texpos.interpolate(0.0, 0.0, 1.0, 0.5);

You can also interpolate a TexPos with another.



The class image is probably the most useful class in Miner's Basic. It contains a resource location for the specific image file and additionally a TexPos for that image.

To create an image, just use one of these constructors:

new Image(ResourceLocation location);

new Image(String path);

new Image(ResourceLocation location, TexPos texpos);

new Image(String path, TexPos texpos);


Images have the method bind() to bind the resource location to the renderer.

To render an image into the gui, just call:


GuiRenderer.drawTexturedRect(x, y, image.getTexPos(), width, height);


The best thing about images: They support animations!

When the image is loaded, the object automatically searches for an associated .mcmeta file that contains animation information.

If one is found, it is loaded and stored in the image. The syntax of the animation .mcmeta files can be found on the Minecraft Wiki.

Animations normally run automatically using the system time. If you want the animation not to run automatically, you can call setAutomaticAnimation(false); and activate the frame you want to see using setFrame(int frame); or nextFrame();


However, Images that are created dynamically need to be manually released, otherwise they fill up the RAM relatively fast.

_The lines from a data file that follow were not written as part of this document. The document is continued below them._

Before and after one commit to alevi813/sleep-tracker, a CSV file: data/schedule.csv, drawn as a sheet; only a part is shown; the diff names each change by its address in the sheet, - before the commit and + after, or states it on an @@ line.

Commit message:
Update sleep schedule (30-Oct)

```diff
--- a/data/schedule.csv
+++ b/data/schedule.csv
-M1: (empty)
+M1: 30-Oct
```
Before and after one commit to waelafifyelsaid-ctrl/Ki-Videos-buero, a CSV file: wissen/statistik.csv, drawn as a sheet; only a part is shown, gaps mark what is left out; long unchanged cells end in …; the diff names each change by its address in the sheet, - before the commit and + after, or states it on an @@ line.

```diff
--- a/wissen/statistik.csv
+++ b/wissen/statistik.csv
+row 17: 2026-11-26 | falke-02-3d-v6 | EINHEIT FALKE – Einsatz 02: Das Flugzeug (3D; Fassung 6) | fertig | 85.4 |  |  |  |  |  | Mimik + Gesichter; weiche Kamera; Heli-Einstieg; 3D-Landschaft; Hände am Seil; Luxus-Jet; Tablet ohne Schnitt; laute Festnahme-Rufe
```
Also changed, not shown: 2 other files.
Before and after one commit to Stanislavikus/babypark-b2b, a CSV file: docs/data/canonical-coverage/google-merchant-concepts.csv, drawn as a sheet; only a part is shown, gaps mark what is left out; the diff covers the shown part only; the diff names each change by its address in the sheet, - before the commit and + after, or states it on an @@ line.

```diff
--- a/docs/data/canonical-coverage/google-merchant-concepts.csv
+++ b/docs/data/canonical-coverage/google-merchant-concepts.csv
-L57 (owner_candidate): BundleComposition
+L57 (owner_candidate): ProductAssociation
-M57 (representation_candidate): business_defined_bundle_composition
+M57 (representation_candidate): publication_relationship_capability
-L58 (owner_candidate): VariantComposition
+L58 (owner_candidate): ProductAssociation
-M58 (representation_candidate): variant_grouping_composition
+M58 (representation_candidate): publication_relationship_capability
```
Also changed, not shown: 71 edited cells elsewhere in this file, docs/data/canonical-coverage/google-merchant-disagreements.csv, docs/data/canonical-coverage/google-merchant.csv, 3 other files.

To release an image object when it's not needed anymore, just call release();.

To avoid allocating and releasing space for images, make them static in your classes. Then you don't need to call release() anymore.

Recommended tutorials to continue with

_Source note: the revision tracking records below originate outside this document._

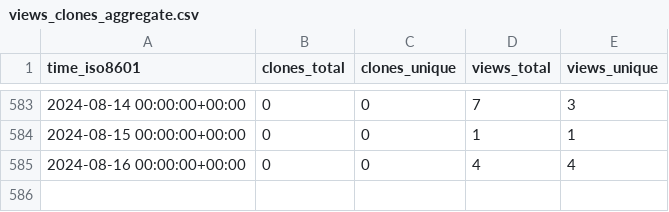
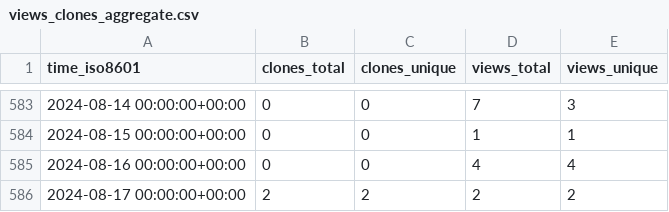
Before and after one commit to Atracsys/SlicerAstmPhantomTest, a CSV file: Atracsys/SlicerAstmPhantomTest/ghrs-data/views_clones_aggregate.csv, drawn as a sheet; only a part is shown, gaps mark what is left out.

```diff
--- a/Atracsys/SlicerAstmPhantomTest/ghrs-data/views_clones_aggregate.csv
+++ b/Atracsys/SlicerAstmPhantomTest/ghrs-data/views_clones_aggregate.csv
@@ -585 +585,2 @@ time_iso8601,clones_total,clones_unique,views_total,views_unique
 2024-08-16 00:00:00+00:00,0,0,4,4
+2024-08-17 00:00:00+00:00,2,2,2,2
```
Also changed, not shown: 1 other file.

Take a look at the tutorial overview and decide what you want to do next.

Comments and Questions:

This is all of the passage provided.